WASHINGTON/KYIEV – Ukraine could be in for some economic trouble in the wake of ongoing violent protests, with the United States preparing to impose financial sanctions and Russia warning that it may withhold its promised $15 billion bailout package for the east European country.
The Reuters news agency citing unnamed Congressional aides said that President Barack Obama’s administration was on Monday preparing financial sanctions that could be imposed on Ukrainian officials and protest leaders if violence escalates there.
The Congressional aides said they had discussed the sanction preparations with administration officials but final details of the package have not been worked out as yet.
“But it could be put in place quickly against government officials – or leaders of the protest movement – in case of widespread violence,” the news agency said.
Washington has also revoked the visas of some Ukrainian officials.

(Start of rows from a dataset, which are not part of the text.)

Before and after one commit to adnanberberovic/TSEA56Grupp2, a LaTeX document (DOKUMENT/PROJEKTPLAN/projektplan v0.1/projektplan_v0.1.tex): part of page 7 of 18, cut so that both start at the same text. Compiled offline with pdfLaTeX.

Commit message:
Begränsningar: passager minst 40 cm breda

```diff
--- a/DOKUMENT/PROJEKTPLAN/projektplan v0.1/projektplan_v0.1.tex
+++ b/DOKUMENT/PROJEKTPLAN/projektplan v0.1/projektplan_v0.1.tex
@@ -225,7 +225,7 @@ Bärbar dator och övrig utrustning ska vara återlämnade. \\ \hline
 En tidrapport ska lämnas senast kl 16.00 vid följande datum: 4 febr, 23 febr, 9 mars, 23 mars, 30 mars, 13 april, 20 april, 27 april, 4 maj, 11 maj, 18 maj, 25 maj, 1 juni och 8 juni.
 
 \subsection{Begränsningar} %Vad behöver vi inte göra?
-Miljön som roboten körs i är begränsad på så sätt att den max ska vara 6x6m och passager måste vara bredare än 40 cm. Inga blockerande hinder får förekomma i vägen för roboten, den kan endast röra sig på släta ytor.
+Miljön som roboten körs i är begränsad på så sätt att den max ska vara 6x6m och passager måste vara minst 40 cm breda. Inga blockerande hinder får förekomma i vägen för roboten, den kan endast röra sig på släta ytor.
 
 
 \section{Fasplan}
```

Russia has meanwhile begun to turn economic screws on its neighbour with President Vladimir Putin warning he would wait until Ukraine formed a new government before the $15 billion financial bailout package could be fully implemented.

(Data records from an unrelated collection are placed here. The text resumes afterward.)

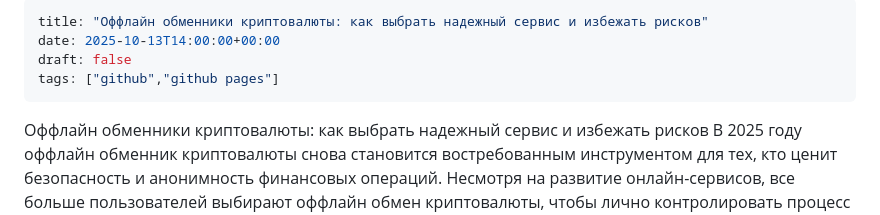
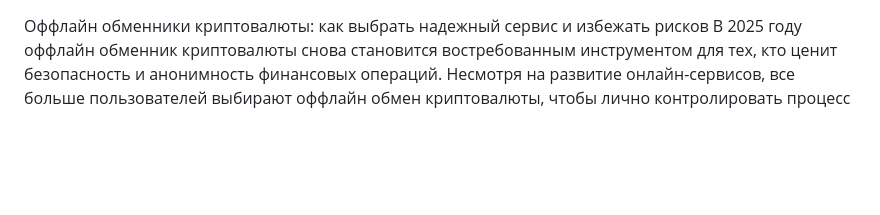
Before and after one commit to ExnodeRussia/How-to-exchange-USDTold, a Markdown page: README.md, the part around the change. Drawn GitHub-style; blank space fills up the shorter version.

```diff
--- a/README.md
+++ b/README.md
@@ -1,9 +1,4 @@
----
-title: "Оффлайн обменники криптовалюты: как выбрать надежный сервис и избежать рисков"
-date: 2025-10-13T14:00:00+00:00
-draft: false
-tags: ["github","github pages"]
----
+
 Оффлайн обменники криптовалюты: как выбрать надежный сервис и избежать рисков
 В 2025 году оффлайн обменник криптовалюты снова становится востребованным инструментом для тех, кто ценит безопасность и анонимность финансовых операций. Несмотря на развитие онлайн-сервисов, все больше пользователей выбирают оффлайн обмен криптовалюты, чтобы лично контролировать процесс сделки и минимизировать риски, связанные с кражей данных или блокировкой аккаунтов.
 Особенно актуален формат обмена криптовалюты на наличные — он позволяет мгновенно получить фиатные деньги, не завися от банковских ограничений и лимитов. Такой способ подходит как для частных инвесторов, так и для предпринимателей, которым важно быстро конвертировать цифровые активы в реальные средства.
```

The warnings came as Ukraine continued to remain in the grip of political crisis even after the government stepped down in a bid to ease out over two-month long protests that at times turned violent killing six people so far.
Ukrainian President Viktor Yanukovych Wednesday insisted that he and his government were doing all they can to solve the crisis after protesters rejected the terms of a new amnesty law aimed at ending the unrest.

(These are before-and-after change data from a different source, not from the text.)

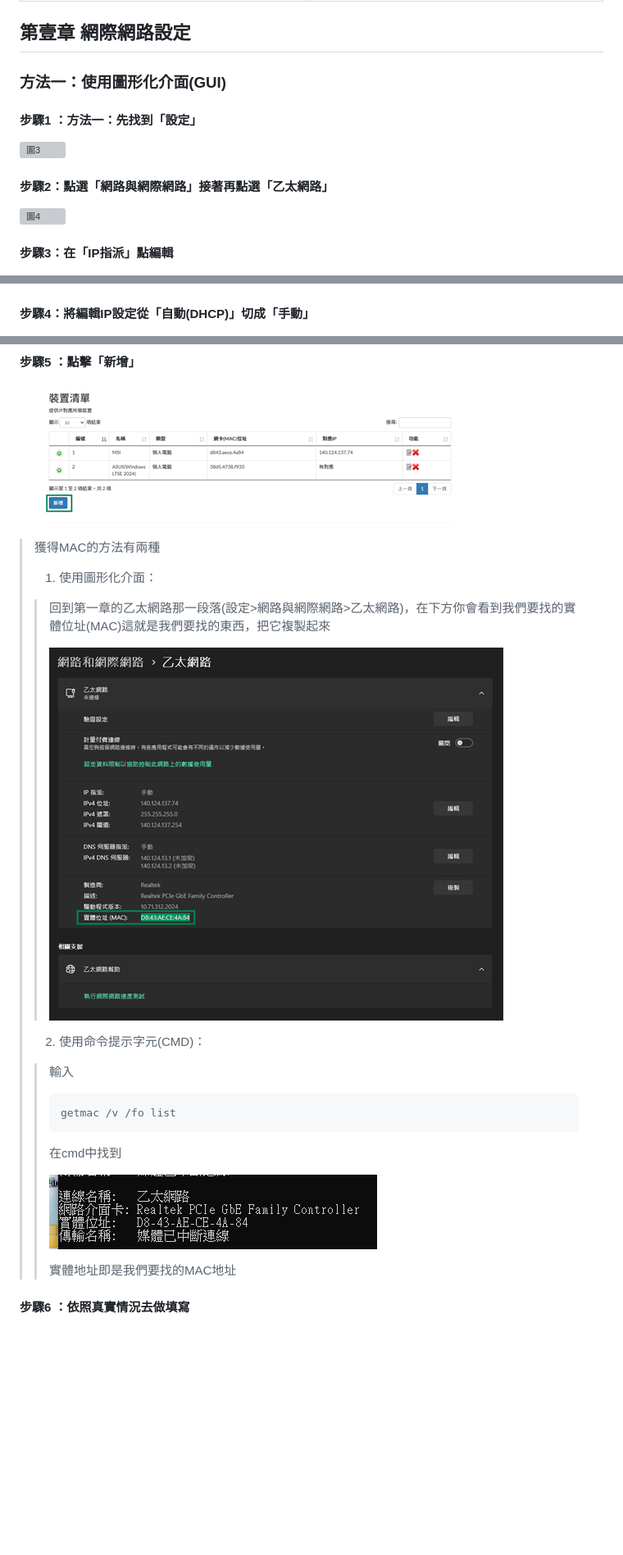
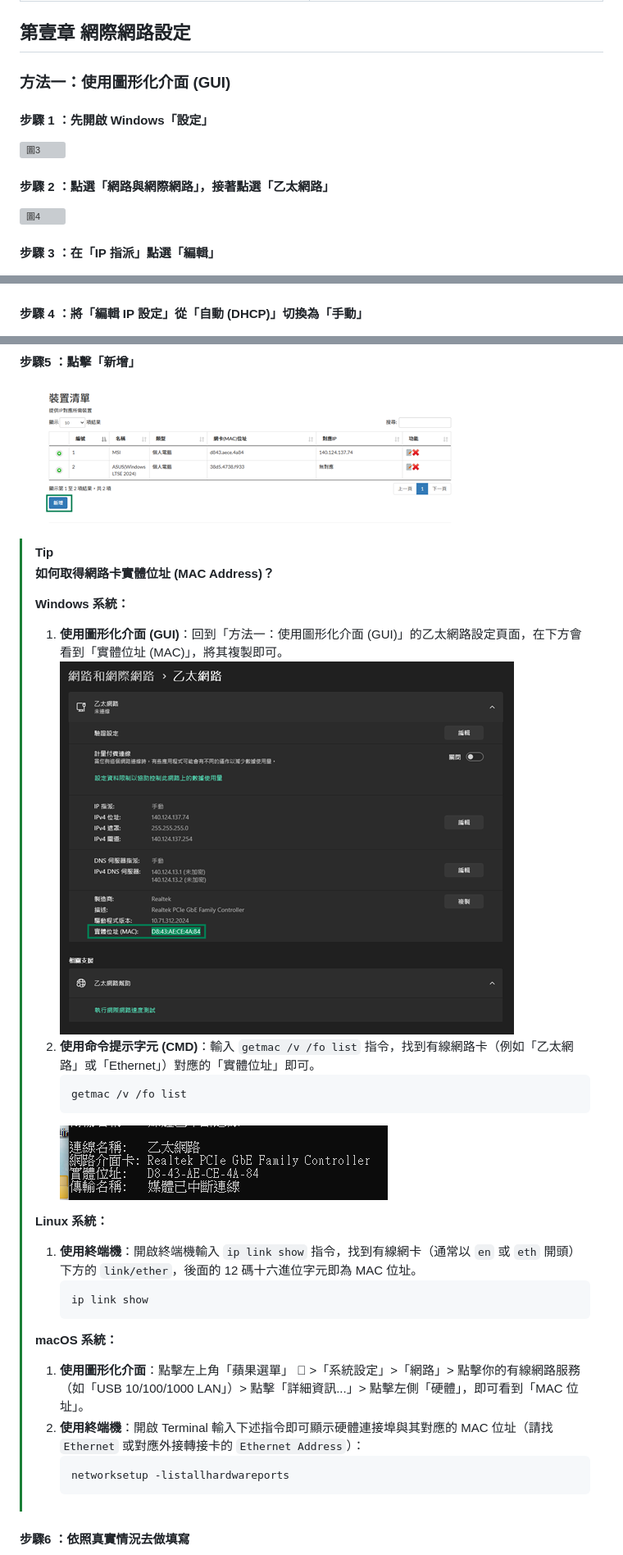
Before and after one commit to ZoeChengYu/ntut_eastdorm_Ethernet_Guide, a Markdown page: README.md, 3 parts joined by grey strips. Shown at 82% size. Rendered like a GitHub page; blank space fills up the shorter version; grey boxes are pictures that could not be loaded.

````diff
--- a/README.md
+++ b/README.md
@@ -10,21 +10,21 @@
 
 ## 第壹章	網際網路設定
 
-### 方法一：使用圖形化介面(GUI)
+### 方法一：使用圖形化介面 (GUI)
 
-#### 步驟1 ：方法一：先找到「設定」
+#### 步驟 1 ：先開啟 Windows「設定」
 
 [![圖3](./圖檔/圖片3.png)](./圖檔/圖片3.png)
 
-#### 步驟2：點選「網路與網際網路」接著再點選「乙太網路」
+#### 步驟 2 ：點選「網路與網際網路」，接著點選「乙太網路」
 
 [![圖4](./圖檔/圖片4.png)](./圖檔/圖片4.png)
 
-#### 步驟3：在「IP指派」點編輯
+#### 步驟 3 ：在「IP 指派」點選「編輯」
 
 [![圖5](./圖檔/圖片5.png)](./圖檔/圖片5.png)
 
-#### 步驟4：將編輯IP設定從「自動(DHCP)」切成「手動」
+#### 步驟 4 ：將「編輯 IP 設定」從「自動 (DHCP)」切換為「手動」
 
 [![圖6](./圖檔/圖片6.png)](./圖檔/圖片6.png)
 
@@ -148,24 +223,30 @@ pause
 
 [![圖16](./圖檔/圖片16.png)](./圖檔/圖片16.png)
 
-> 獲得MAC的方法有兩種
-> 1. 使用圖形化介面：
->>回到第一章的乙太網路那一段落(設定>網路與網際網路>乙太網路)，在下方你會看到我們要找的實體位址(MAC)這就是我們要找的東西，把它複製起來
->>
->>[![圖17](./圖檔/圖片17.png)](./圖檔/圖片17.png)
+> [!TIP]
+> **如何取得網路卡實體位址 (MAC Address)？**
 >
-> 2. 使用命令提示字元(CMD)：
->>輸入
->>
->>```shell
->>getmac /v /fo list
->>```
->>
->>在cmd中找到
->>
->>[![圖18](./圖檔/圖片18.png)](./圖檔/圖片18.png)
->>
->>實體地址即是我們要找的MAC地址
+> **Windows 系統：**
+> 1. **使用圖形化介面 (GUI)**：回到「方法一：使用圖形化介面 (GUI)」的乙太網路設定頁面，在下方會看到「實體位址 (MAC)」，將其複製即可。
+>    [![圖17](./圖檔/圖片17.png)](./圖檔/圖片17.png)
+> 2. **使用命令提示字元 (CMD)**：輸入 `getmac /v /fo list` 指令，找到有線網路卡（例如「乙太網路」或「Ethernet」）對應的「實體位址」即可。
+>    ```shell
+>    getmac /v /fo list
+>    ```
+>    [![圖18](./圖檔/圖片18.png)](./圖檔/圖片18.png)
+>
+> **Linux 系統：**
+> 1. **使用終端機**：開啟終端機輸入 `ip link show` 指令，找到有線網卡（通常以 `en` 或 `eth` 開頭）下方的 `link/ether`，後面的 12 碼十六進位字元即為 MAC 位址。
+>    ```shell
+>    ip link show
+>    ```
+>
+> **macOS 系統：**
+> 1. **使用圖形化介面**：點擊左上角「蘋果選單」  >「系統設定」>「網路」> 點擊你的有線網路服務（如「USB 10/100/1000 LAN」）> 點擊「詳細資訊...」> 點擊左側「硬體」，即可看到「MAC 位址」。
+> 2. **使用終端機**：開啟 Terminal 輸入下述指令即可顯示硬體連接埠與其對應的 MAC 位址（請找 `Ethernet` 或對應外接轉接卡的 `Ethernet Address`）：
+>    ```shell
+>    networksetup -listallhardwareports
+>    ```
 
 #### 步驟6 ：依照真實情況去做填寫
 
````
Also changed, not shown: other parts of README.md (+84 -9 lines).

The protests erupted after President Yanukovich walked away from a treaty with the European Union under pressure from Russia.
“We have fulfilled all the obligations which the authorities took on themselves,” Yanukovych said in a statement.
“However, the opposition continues to whip up the situation calling on people to stand in the cold for the sake of the political ambitions of a few leaders. I think this is wrong.”
He however struck a conciliatory note and added: “From my side, I will show more understanding to the demands and ambitions of people, taking into account the mistakes that authorities always make… I think that we can together return the life of Ukraine and its people to peace.”
Anti-government protesters have been demanding the president’s resignation and were still occupying government buildings and manning barricades in freezing temperatures in the centre of the capital Kiev.
Meanwhile, EU’s foreign policy chief Catherine Ashton arrived in Kiev for talks with both sides.
She has said she was “shocked” by the violence and the country needed “a political process that is engaged in quickly and properly by everyone”.
“The responsibility is inevitably going to fall on government to do that as quickly as possible.”